### WORK INSTRUCTIONS:
Your answer consists of the lines in the data that contain "frugivoro". Copy each of them.

- - - - - - -

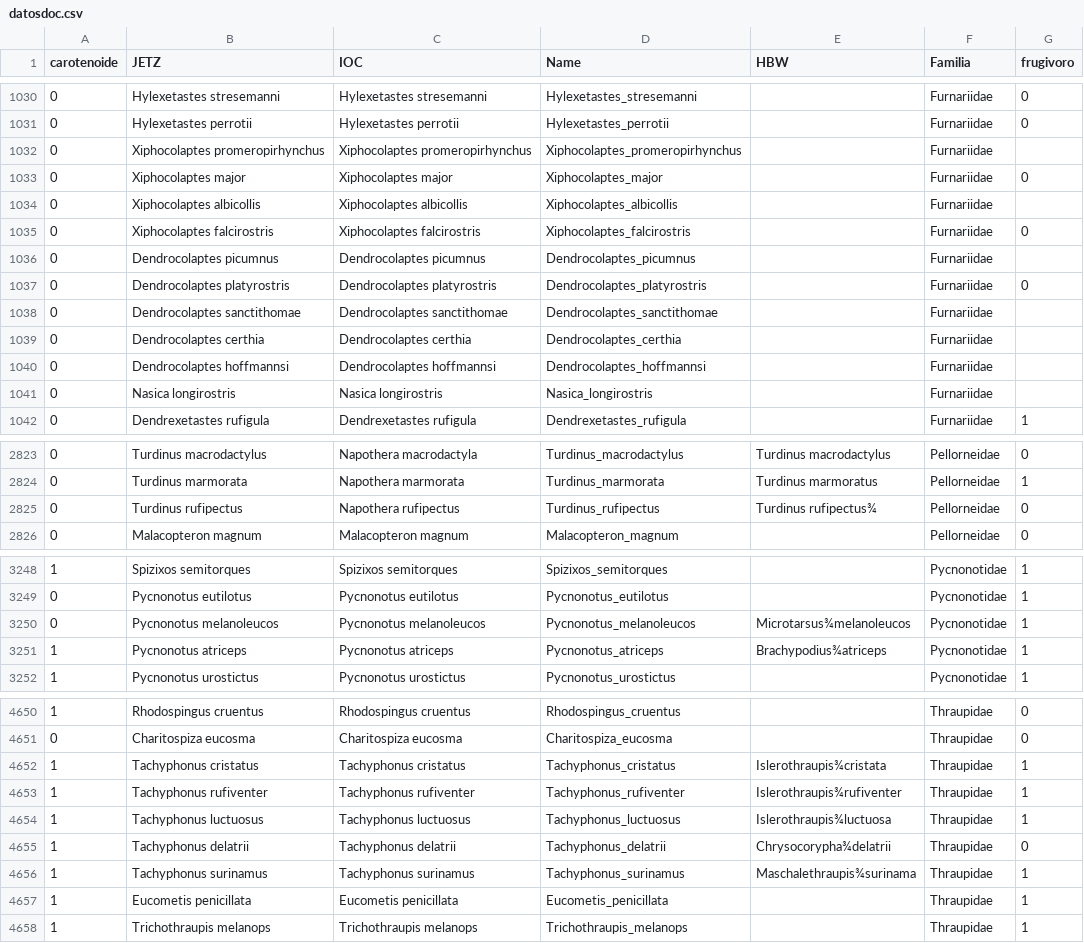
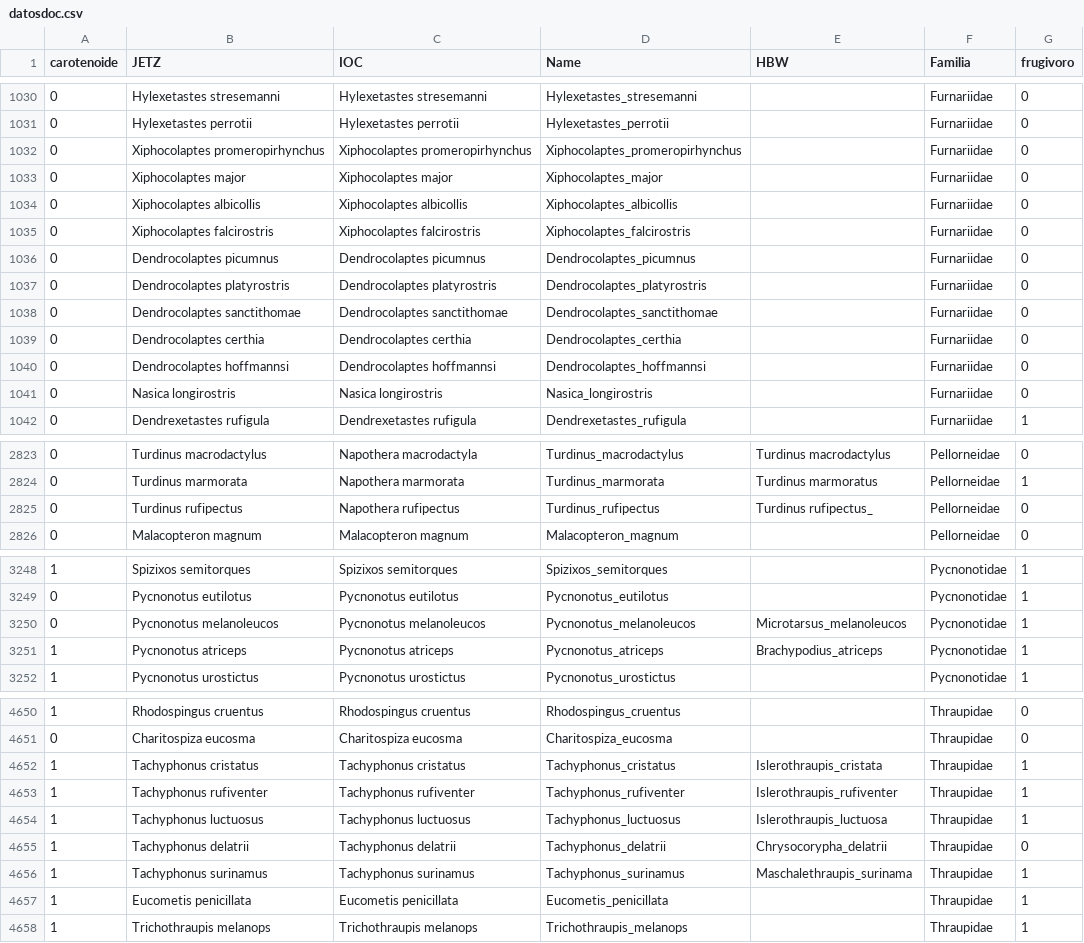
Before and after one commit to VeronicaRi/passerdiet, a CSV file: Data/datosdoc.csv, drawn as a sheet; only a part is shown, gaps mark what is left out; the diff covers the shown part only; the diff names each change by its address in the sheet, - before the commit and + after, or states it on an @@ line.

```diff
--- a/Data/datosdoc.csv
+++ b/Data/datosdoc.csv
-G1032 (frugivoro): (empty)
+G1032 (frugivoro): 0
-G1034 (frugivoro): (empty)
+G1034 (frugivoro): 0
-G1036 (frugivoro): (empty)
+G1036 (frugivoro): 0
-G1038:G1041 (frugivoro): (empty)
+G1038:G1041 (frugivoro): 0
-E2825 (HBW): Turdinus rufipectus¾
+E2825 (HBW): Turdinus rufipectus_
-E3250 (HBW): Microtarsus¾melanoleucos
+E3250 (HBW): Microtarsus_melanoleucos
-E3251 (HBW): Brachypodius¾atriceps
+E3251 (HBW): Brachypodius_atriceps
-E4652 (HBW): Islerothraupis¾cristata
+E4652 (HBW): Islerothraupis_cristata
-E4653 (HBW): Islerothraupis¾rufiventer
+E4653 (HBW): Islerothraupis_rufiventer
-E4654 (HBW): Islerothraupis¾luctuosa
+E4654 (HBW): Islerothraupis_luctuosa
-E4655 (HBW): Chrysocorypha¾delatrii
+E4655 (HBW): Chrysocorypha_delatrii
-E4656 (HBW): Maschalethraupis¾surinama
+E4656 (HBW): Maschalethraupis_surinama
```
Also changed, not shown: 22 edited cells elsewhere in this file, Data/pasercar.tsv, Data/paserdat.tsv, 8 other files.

- - - - - - -

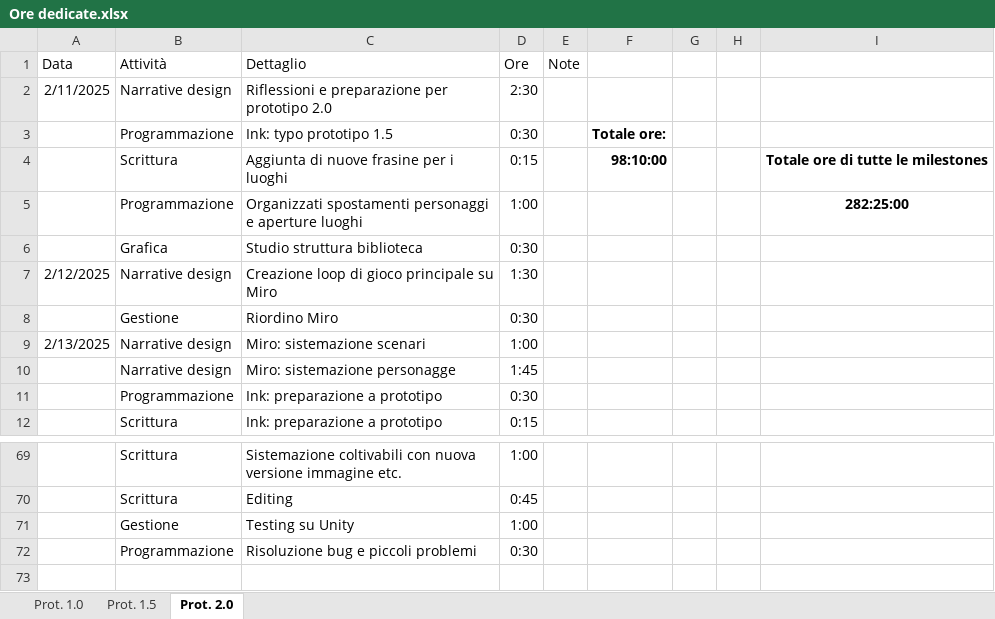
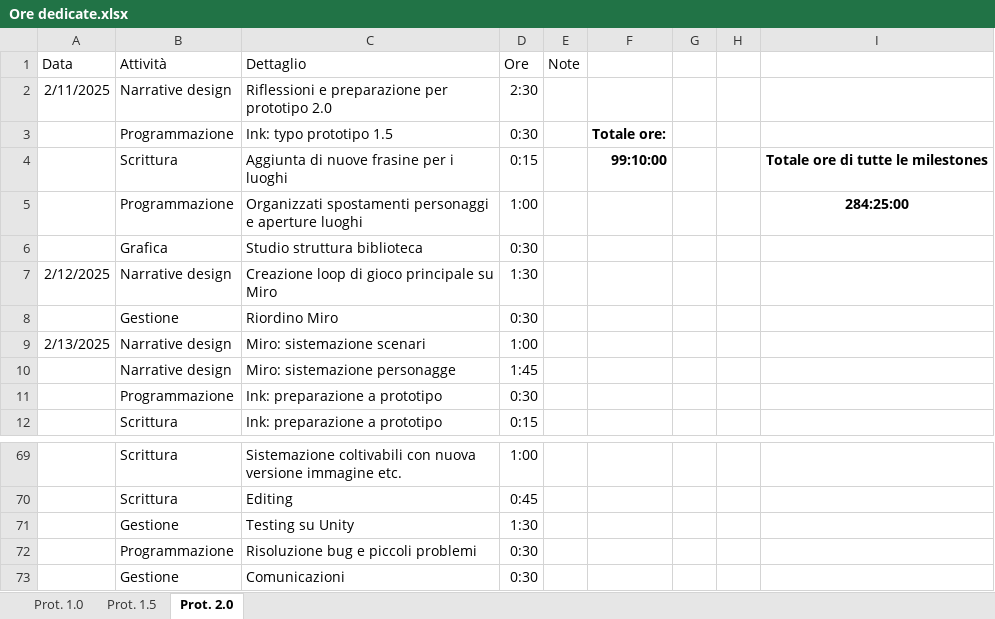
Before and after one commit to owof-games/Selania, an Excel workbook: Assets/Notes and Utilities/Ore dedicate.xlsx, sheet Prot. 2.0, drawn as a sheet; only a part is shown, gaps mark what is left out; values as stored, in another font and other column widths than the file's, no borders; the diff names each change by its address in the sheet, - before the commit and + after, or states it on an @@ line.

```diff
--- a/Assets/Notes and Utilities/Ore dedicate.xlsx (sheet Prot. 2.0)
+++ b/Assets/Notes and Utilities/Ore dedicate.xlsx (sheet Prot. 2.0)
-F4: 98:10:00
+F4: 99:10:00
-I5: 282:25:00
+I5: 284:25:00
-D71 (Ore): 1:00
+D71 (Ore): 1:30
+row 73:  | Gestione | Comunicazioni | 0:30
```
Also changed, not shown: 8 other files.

- - - - - - -

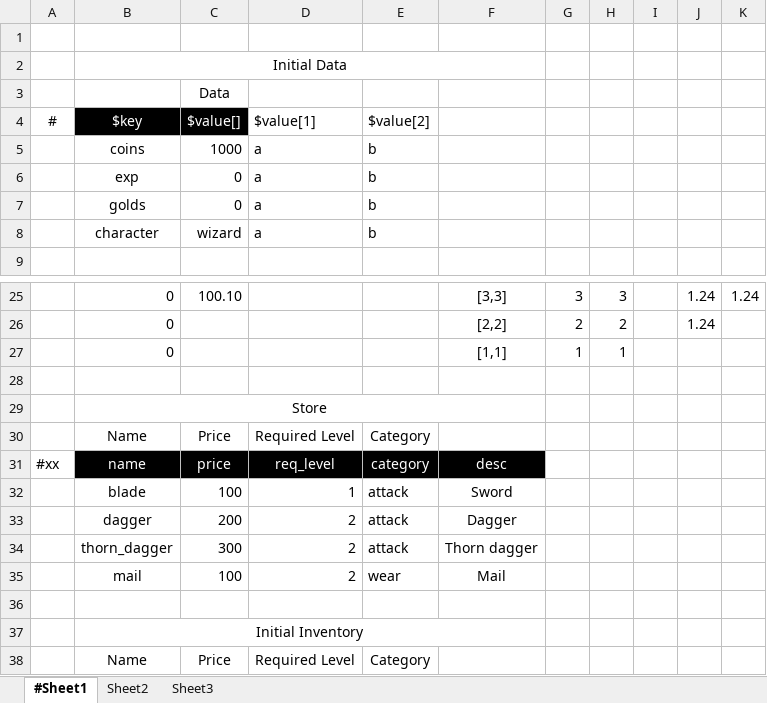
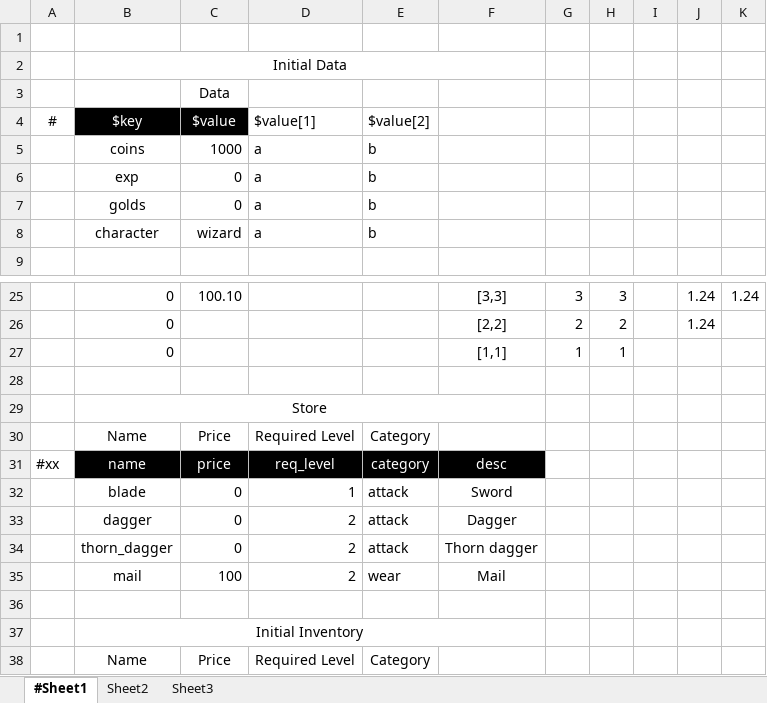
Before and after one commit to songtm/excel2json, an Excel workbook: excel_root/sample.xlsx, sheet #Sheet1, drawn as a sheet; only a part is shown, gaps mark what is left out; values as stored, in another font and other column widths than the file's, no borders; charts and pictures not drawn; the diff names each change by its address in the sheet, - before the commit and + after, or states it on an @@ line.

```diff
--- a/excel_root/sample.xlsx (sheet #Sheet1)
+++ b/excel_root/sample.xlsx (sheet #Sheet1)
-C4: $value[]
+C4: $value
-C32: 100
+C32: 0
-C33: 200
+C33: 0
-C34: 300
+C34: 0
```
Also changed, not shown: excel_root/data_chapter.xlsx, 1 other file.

- - - - - - -

### TASK ANSWER:
-G1032 (frugivoro): (empty)
+G1032 (frugivoro): 0
-G1034 (frugivoro): (empty)
+G1034 (frugivoro): 0
-G1036 (frugivoro): (empty)
+G1036 (frugivoro): 0
-G1038:G1041 (frugivoro): (empty)
+G1038:G1041 (frugivoro): 0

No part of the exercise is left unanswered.